Keeping track of software and licences has traditionally been a compliance requirement. However, many organisations struggle with this, from knowing what software they have, to what licences they are or are not using, to knowing if their software is up to date or outdated.
Businesses need to understand there is a level of risk if they do not have a handle on their software licensing and how it works, says Matthew Poulter, SAM Business Unit Manager at First Technology National.
This can lead to overspending, paying for licences they may not be using, or potentially have software in their environment that is unlicensed. Software asset management (SAM) can assist businesses to know what they have, what they are using and how best to apply their software licences.
What is SAM?
SAM isn’t necessarily a product or service, but rather a set of best practices that involves assessing, managing, and optimising a business’s software and licensing. The licensing of software is often a business’s most costly and valuable IT infrastructure component. Unlike hardware, you cannot touch or see software licensing, and as a result, a set of disciplines is required to manage it.
SAM combines various methodologies, best practices and technology to effectively evaluate and control an organisation’s software. There is no single predefined approach; there are, however, suggested guidelines and frameworks that businesses should employ in order to ensure they know what software and licences they have and how to get the most out of them without wasting money.
Many organisations erroneously assume that SAM is an audit engagement run on behalf of software vendors.

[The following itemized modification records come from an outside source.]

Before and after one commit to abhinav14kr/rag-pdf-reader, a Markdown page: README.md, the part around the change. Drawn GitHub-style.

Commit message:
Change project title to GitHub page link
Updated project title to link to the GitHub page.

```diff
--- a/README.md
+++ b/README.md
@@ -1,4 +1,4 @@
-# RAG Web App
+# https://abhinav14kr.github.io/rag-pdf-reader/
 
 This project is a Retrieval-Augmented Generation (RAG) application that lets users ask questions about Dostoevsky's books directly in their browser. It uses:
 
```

They believe SAM is a punitive exercise whereby punishment and fines will be levied if the business is found to have unlicensed or illegal software, or under-utilised licences. The reality is that SAM should be used as a vehicle to ensure you are properly informed about your software estate, and this is an organisation’s first and most effective defence against any kind of punitive audit.
Small to medium-sized enterprises (SMEs) are often targeted and may find themselves surprised, because they think their IT department (in-house or outsourced) has managed their software and licences. However, the IT department often architects the hardware but fails to include software and licences into the plans. Putting in a SAM practice ensures the business is correctly licensed.
SAM is an intentional exercise, practice or discipline that manages some of your business’s most valuable assets. There are many business benefits it offers.
Business benefits of SAM
Apart from the obvious benefits, licence compliance and mitigation of risk, SAM can also assist with better decision-making.
In some cases, businesses enter into an agreement with a software vendor and make an upfront commitment for licences. This seems like a great decision because of potential discounts and other benefits. The unfortunate thing is that, sometimes, businesses don’t end up getting around to deploying the software they have purchased right away. In this way, businesses can then find themselves in possession of licences they are not using.
When businesses understand their environment, it puts them in a better position to negotiate with software vendors. They are less likely to be sold unnecessary products or licences and, knowing their exact needs, they can demand better price points based on actual rather than presumed quantities. Implementing SAM can help inform you to make insightful licensing decisions.
SAM helps organisations to know what they have so they don’t overspend or waste expensive software investments.